• ABOUT THIS EXERCISE: Pull every line containing the word "slides" from the records.

• DATA FOR THIS TASK:

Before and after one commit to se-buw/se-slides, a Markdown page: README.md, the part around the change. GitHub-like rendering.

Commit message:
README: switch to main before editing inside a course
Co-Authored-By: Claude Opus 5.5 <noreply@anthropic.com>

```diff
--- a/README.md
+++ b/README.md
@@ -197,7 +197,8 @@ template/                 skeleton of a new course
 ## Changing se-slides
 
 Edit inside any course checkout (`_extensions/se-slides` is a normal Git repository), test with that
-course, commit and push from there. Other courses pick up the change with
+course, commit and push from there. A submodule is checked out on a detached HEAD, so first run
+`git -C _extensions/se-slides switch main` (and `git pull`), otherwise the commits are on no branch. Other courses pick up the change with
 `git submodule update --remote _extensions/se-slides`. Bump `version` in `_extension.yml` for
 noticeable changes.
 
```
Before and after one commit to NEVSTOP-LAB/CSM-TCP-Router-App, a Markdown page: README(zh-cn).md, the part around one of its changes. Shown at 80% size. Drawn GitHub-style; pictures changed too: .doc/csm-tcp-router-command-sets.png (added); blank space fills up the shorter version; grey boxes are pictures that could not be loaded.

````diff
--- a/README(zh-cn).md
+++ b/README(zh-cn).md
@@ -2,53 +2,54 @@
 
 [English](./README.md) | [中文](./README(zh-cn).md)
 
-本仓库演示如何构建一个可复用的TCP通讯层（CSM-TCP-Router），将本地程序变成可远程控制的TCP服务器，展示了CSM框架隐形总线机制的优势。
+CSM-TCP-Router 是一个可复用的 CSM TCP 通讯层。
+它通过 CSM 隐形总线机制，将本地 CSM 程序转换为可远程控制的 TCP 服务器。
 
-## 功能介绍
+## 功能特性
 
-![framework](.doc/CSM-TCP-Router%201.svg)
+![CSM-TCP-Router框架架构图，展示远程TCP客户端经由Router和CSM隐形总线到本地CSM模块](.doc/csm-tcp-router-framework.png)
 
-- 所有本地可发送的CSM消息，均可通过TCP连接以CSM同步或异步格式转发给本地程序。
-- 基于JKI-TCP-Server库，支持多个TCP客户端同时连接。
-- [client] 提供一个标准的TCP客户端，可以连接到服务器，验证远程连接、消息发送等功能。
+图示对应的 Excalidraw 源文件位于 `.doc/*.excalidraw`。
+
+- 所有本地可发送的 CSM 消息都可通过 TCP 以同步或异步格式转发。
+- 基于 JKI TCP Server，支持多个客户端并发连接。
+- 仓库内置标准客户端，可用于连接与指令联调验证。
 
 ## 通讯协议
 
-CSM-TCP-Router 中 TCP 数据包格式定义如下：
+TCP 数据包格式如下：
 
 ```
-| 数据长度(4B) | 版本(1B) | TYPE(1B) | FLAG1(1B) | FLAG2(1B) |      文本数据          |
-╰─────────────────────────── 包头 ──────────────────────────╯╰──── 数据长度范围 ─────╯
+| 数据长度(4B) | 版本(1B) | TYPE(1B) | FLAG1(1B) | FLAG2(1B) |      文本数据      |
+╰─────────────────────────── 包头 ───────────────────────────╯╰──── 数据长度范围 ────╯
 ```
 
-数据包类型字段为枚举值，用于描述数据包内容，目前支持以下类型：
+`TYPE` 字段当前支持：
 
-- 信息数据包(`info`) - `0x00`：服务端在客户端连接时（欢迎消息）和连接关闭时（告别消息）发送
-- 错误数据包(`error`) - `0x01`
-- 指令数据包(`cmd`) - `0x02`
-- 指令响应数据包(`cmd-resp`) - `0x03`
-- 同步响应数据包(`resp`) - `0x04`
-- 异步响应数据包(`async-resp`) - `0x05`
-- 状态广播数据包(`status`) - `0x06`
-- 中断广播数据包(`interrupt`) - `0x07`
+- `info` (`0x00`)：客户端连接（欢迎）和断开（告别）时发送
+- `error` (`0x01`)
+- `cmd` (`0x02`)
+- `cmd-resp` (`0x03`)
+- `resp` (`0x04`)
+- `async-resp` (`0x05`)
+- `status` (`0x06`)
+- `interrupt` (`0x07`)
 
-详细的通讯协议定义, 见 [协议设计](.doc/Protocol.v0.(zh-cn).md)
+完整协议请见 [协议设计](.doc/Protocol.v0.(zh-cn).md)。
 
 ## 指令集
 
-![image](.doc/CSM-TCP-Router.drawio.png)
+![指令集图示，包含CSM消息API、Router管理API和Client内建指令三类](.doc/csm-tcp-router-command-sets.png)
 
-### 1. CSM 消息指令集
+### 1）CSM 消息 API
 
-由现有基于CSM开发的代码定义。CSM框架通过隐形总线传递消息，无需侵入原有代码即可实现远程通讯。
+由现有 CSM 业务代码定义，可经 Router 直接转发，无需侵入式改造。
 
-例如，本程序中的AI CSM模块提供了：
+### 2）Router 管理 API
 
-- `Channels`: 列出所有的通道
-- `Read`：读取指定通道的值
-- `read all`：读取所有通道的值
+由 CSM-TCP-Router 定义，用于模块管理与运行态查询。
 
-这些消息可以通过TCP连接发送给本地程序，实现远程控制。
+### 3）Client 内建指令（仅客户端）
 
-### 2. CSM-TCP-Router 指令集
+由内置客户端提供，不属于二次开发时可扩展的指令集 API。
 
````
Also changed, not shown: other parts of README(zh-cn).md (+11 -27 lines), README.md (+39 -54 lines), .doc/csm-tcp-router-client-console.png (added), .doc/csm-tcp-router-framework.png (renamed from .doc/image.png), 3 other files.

• RESULT FOR THIS TASK:
Before and after one commit to se-buw/se-slides, a Markdown page: README.md, the part around the change. GitHub-like rendering.
 ## Changing se-slides
 Edit inside any course checkout (`_extensions/se-slides` is a normal Git repository), test with that
+`git -C _extensions/se-slides switch main` (and `git pull`), otherwise the commits are on no branch. Other courses pick up the change with
 `git submodule update --remote _extensions/se-slides`. Bump `version` in `_extension.yml` for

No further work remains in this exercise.